Is it safer to be a backcountry skier now than it was 20 years ago? It’s a complicated question, but most snow-safety gurus believe the answer is yes. We spoke with eight leaders in avalanche mitigation and rescue about the progress made—and challenges that remain—since Backcountry premiered. 

Brian Lazar, 40, is the deputy director of the Colorado Avalanche Information Center and the former executive director of AIARE. He is based in Boulder, Colorado. Here’s an excerpt from our conversation on 20 years of education, safety and snow science.


Brian Lazar digs avy safety. [Photo] Diego Allolio

Avalanche education has gone through quite a bit of refinement in the last 20 years. Twenty years ago, there were a small number of very expert avalanche educators, but there was no well-developed approach with golden objectives and consistent learning outcomes. Now, being able to decide where you’re going to go—and more importantly, where you’re not going to go, based on the avalanche hazard for the day—is more important than understanding the nuances of snow science.
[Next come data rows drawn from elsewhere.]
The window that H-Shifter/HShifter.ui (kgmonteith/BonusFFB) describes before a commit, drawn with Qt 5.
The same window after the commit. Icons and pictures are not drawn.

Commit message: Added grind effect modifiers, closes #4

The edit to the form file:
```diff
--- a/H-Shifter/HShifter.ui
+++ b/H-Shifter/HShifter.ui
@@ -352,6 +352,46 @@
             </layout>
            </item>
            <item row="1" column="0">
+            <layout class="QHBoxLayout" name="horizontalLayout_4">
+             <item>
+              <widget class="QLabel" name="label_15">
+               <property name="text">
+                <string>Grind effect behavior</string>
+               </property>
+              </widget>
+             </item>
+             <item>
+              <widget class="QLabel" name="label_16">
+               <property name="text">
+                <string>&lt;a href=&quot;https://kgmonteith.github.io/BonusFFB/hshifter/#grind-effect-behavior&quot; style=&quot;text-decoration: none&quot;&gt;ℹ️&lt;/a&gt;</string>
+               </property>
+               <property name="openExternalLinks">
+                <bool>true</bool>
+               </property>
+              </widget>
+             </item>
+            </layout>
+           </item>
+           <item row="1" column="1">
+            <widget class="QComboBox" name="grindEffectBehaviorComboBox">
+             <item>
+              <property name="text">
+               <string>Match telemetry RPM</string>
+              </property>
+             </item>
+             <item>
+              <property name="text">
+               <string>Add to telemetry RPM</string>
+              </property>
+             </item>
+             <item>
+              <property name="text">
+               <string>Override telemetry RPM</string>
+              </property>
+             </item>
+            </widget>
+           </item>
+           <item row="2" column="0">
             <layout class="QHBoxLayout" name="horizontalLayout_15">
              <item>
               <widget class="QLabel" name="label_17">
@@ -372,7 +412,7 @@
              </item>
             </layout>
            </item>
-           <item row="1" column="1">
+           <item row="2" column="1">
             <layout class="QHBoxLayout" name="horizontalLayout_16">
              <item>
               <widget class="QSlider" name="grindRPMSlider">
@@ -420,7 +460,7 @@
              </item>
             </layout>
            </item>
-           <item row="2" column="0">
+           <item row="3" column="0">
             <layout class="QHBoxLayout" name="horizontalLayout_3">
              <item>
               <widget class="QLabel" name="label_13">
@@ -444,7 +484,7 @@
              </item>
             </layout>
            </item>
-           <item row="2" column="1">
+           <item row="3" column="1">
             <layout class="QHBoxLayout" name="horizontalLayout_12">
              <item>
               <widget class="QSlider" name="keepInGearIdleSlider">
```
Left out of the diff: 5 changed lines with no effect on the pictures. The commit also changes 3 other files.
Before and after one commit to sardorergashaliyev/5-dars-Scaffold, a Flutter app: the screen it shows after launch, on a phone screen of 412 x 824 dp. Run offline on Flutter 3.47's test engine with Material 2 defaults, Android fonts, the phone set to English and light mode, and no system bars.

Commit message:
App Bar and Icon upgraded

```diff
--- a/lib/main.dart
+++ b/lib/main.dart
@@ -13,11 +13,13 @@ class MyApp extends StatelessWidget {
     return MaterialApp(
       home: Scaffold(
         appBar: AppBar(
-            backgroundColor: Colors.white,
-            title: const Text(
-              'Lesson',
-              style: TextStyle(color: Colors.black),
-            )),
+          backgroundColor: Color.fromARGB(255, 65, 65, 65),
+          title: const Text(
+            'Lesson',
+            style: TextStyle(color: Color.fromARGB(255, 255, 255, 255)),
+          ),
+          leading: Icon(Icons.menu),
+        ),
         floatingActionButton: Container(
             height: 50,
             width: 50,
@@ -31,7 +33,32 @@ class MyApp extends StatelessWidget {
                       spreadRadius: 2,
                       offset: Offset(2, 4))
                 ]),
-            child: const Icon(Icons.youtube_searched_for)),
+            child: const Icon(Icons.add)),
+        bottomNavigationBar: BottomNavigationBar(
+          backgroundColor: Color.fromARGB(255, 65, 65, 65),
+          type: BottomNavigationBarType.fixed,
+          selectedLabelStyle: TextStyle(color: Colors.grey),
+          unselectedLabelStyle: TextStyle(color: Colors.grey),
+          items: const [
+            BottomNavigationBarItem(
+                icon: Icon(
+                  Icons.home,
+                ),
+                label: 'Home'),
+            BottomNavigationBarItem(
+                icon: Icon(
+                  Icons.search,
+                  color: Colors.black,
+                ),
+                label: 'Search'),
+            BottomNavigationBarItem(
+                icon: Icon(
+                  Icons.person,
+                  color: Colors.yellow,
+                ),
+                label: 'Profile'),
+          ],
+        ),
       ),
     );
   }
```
And I think that’s a good shift.

Avalanche courses are combatting what humans are apt to do—which is making emotional decisions—with tactics that we know have the best chance of helping people stay alive. We’re teaching a repeatable decision-making process that employs things like checklists. This has worked in other industries like aviation and medicine.

A lot of avalanche centers are communicating the risks by listing the avalanche problems, which is very new. So people are reading the forecast and they’re writing down what the avalanche problems are for the day, where they exist, and then part of the checklist process is deciding which terrain should be ruled out for the day. For example, if you read through the forecast and sat down with your group and said, “Based on the problem today, which is large, destructive persistent slabs on north aspects above treeline, we’re not going to ski Avalanche Bowl because it’s got that problem and it faces that direction at that elevation.” Then, when you get in the field and you’re all looking at Avalanche Bowl and it’s full of powder, you’re much less likely to let emotions override you and go, “Hey, why don’t we just ski it?” when you’ve made the decision ahead of time to rule out that terrain for the day.

This story was first published in the November 2014 issue. Find the other conversations in this series here.

Speak Your Mind